[Web page revision data]
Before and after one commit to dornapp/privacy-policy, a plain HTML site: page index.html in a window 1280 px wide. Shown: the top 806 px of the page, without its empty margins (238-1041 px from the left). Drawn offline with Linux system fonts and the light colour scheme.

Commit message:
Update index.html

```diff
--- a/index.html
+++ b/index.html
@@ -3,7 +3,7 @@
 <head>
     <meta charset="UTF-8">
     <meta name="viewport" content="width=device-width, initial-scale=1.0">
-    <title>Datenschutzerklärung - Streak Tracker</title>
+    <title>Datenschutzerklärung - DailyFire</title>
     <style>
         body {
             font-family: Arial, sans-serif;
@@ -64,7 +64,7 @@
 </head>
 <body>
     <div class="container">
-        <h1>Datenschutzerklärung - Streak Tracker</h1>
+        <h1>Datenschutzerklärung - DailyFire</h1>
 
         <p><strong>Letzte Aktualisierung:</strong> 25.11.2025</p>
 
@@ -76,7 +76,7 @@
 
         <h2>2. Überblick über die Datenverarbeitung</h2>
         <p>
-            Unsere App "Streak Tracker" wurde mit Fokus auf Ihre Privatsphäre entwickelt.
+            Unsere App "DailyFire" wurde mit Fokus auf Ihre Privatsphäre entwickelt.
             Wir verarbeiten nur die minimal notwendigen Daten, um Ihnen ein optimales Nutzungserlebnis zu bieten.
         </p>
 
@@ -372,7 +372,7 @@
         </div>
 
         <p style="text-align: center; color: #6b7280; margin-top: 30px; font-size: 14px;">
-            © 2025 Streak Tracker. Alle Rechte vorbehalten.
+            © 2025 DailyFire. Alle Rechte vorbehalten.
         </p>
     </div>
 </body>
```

* [WHAT THE TASK REQUIRES]: Please write the data above out again, exactly the same.

* [RESPONSE TO THE EXERCISE]:
Before and after one commit to dornapp/privacy-policy, a plain HTML site: page index.html in a window 1280 px wide. Shown: the top 806 px of the page, without its empty margins (238-1041 px from the left). Drawn offline with Linux system fonts and the light colour scheme.

Commit message:
Update index.html

```diff
--- a/index.html
+++ b/index.html
@@ -3,7 +3,7 @@
 <head>
     <meta charset="UTF-8">
     <meta name="viewport" content="width=device-width, initial-scale=1.0">
-    <title>Datenschutzerklärung - Streak Tracker</title>
+    <title>Datenschutzerklärung - DailyFire</title>
     <style>
         body {
             font-family: Arial, sans-serif;
@@ -64,7 +64,7 @@
 </head>
 <body>
     <div class="container">
-        <h1>Datenschutzerklärung - Streak Tracker</h1>
+        <h1>Datenschutzerklärung - DailyFire</h1>
 
         <p><strong>Letzte Aktualisierung:</strong> 25.11.2025</p>
 
@@ -76,7 +76,7 @@
 
         <h2>2. Überblick über die Datenverarbeitung</h2>
         <p>
-            Unsere App "Streak Tracker" wurde mit Fokus auf Ihre Privatsphäre entwickelt.
+            Unsere App "DailyFire" wurde mit Fokus auf Ihre Privatsphäre entwickelt.
             Wir verarbeiten nur die minimal notwendigen Daten, um Ihnen ein optimales Nutzungserlebnis zu bieten.
         </p>
 
@@ -372,7 +372,7 @@
         </div>
 
         <p style="text-align: center; color: #6b7280; margin-top: 30px; font-size: 14px;">
-            © 2025 Streak Tracker. Alle Rechte vorbehalten.
+            © 2025 DailyFire. Alle Rechte vorbehalten.
         </p>
     </div>
 </body>
```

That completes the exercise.